== Segment start ==

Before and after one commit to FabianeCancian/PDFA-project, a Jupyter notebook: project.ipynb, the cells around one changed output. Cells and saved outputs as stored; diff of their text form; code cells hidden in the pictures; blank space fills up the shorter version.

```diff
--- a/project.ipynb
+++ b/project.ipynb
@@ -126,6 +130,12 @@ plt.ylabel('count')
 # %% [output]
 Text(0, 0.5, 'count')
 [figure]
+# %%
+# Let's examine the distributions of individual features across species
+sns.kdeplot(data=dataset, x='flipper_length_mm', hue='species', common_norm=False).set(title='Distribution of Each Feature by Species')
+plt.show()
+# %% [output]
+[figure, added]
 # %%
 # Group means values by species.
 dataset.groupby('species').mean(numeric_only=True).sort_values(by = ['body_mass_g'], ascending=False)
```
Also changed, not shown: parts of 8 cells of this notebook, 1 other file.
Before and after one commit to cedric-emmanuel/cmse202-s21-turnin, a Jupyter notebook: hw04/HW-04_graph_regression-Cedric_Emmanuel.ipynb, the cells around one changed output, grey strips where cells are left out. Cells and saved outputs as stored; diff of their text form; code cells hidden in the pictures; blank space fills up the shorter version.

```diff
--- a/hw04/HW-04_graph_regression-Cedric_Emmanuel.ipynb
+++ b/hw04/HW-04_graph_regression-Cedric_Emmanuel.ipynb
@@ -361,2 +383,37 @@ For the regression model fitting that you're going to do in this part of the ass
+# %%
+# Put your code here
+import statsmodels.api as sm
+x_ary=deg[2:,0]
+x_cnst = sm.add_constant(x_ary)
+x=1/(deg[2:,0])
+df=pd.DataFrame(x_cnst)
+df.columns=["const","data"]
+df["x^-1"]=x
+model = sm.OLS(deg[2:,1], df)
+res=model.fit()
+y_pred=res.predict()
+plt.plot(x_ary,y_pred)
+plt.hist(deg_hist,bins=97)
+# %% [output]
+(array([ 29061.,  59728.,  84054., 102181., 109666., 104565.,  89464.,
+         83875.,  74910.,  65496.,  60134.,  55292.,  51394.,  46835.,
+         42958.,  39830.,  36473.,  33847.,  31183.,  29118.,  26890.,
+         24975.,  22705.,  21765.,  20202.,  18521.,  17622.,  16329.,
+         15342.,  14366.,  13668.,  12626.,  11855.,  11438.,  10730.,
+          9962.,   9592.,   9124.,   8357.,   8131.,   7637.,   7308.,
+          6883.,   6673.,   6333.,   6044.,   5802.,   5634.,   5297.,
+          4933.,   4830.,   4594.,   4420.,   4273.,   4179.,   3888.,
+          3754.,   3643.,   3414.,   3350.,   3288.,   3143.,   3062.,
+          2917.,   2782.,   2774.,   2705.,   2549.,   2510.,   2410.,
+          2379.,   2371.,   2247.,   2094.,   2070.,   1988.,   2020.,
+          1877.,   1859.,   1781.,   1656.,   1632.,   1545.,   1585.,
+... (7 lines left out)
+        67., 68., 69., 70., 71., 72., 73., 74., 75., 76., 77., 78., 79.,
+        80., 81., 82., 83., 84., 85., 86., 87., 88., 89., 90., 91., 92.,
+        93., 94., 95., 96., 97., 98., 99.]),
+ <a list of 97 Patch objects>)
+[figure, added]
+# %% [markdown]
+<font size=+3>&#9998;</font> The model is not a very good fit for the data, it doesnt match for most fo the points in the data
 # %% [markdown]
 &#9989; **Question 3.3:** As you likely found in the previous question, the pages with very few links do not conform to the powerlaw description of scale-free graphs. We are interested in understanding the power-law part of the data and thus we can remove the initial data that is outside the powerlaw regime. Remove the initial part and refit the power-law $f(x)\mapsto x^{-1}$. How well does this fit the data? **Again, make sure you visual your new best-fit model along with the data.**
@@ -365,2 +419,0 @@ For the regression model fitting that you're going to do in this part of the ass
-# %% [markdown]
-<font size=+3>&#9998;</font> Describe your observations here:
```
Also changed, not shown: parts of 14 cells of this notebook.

== Segment end ==

WHAT THE EXERCISE ASKS -
Output all of the records above exactly as they appear.

SOLVED EXERCISE -
Before and after one commit to FabianeCancian/PDFA-project, a Jupyter notebook: project.ipynb, the cells around one changed output. Cells and saved outputs as stored; diff of their text form; code cells hidden in the pictures; blank space fills up the shorter version.

```diff
--- a/project.ipynb
+++ b/project.ipynb
@@ -126,6 +130,12 @@ plt.ylabel('count')
 # %% [output]
 Text(0, 0.5, 'count')
 [figure]
+# %%
+# Let's examine the distributions of individual features across species
+sns.kdeplot(data=dataset, x='flipper_length_mm', hue='species', common_norm=False).set(title='Distribution of Each Feature by Species')
+plt.show()
+# %% [output]
+[figure, added]
 # %%
 # Group means values by species.
 dataset.groupby('species').mean(numeric_only=True).sort_values(by = ['body_mass_g'], ascending=False)
```
Also changed, not shown: parts of 8 cells of this notebook, 1 other file.
Before and after one commit to cedric-emmanuel/cmse202-s21-turnin, a Jupyter notebook: hw04/HW-04_graph_regression-Cedric_Emmanuel.ipynb, the cells around one changed output, grey strips where cells are left out. Cells and saved outputs as stored; diff of their text form; code cells hidden in the pictures; blank space fills up the shorter version.

```diff
--- a/hw04/HW-04_graph_regression-Cedric_Emmanuel.ipynb
+++ b/hw04/HW-04_graph_regression-Cedric_Emmanuel.ipynb
@@ -361,2 +383,37 @@ For the regression model fitting that you're going to do in this part of the ass
+# %%
+# Put your code here
+import statsmodels.api as sm
+x_ary=deg[2:,0]
+x_cnst = sm.add_constant(x_ary)
+x=1/(deg[2:,0])
+df=pd.DataFrame(x_cnst)
+df.columns=["const","data"]
+df["x^-1"]=x
+model = sm.OLS(deg[2:,1], df)
+res=model.fit()
+y_pred=res.predict()
+plt.plot(x_ary,y_pred)
+plt.hist(deg_hist,bins=97)
+# %% [output]
+(array([ 29061.,  59728.,  84054., 102181., 109666., 104565.,  89464.,
+         83875.,  74910.,  65496.,  60134.,  55292.,  51394.,  46835.,
+         42958.,  39830.,  36473.,  33847.,  31183.,  29118.,  26890.,
+         24975.,  22705.,  21765.,  20202.,  18521.,  17622.,  16329.,
+         15342.,  14366.,  13668.,  12626.,  11855.,  11438.,  10730.,
+          9962.,   9592.,   9124.,   8357.,   8131.,   7637.,   7308.,
+          6883.,   6673.,   6333.,   6044.,   5802.,   5634.,   5297.,
+          4933.,   4830.,   4594.,   4420.,   4273.,   4179.,   3888.,
+          3754.,   3643.,   3414.,   3350.,   3288.,   3143.,   3062.,
+          2917.,   2782.,   2774.,   2705.,   2549.,   2510.,   2410.,
+          2379.,   2371.,   2247.,   2094.,   2070.,   1988.,   2020.,
+          1877.,   1859.,   1781.,   1656.,   1632.,   1545.,   1585.,
+... (7 lines left out)
+        67., 68., 69., 70., 71., 72., 73., 74., 75., 76., 77., 78., 79.,
+        80., 81., 82., 83., 84., 85., 86., 87., 88., 89., 90., 91., 92.,
+        93., 94., 95., 96., 97., 98., 99.]),
+ <a list of 97 Patch objects>)
+[figure, added]
+# %% [markdown]
+<font size=+3>&#9998;</font> The model is not a very good fit for the data, it doesnt match for most fo the points in the data
 # %% [markdown]
 &#9989; **Question 3.3:** As you likely found in the previous question, the pages with very few links do not conform to the powerlaw description of scale-free graphs. We are interested in understanding the power-law part of the data and thus we can remove the initial data that is outside the powerlaw regime. Remove the initial part and refit the power-law $f(x)\mapsto x^{-1}$. How well does this fit the data? **Again, make sure you visual your new best-fit model along with the data.**
@@ -365,2 +419,0 @@ For the regression model fitting that you're going to do in this part of the ass
-# %% [markdown]
-<font size=+3>&#9998;</font> Describe your observations here:
```
Also changed, not shown: parts of 14 cells of this notebook.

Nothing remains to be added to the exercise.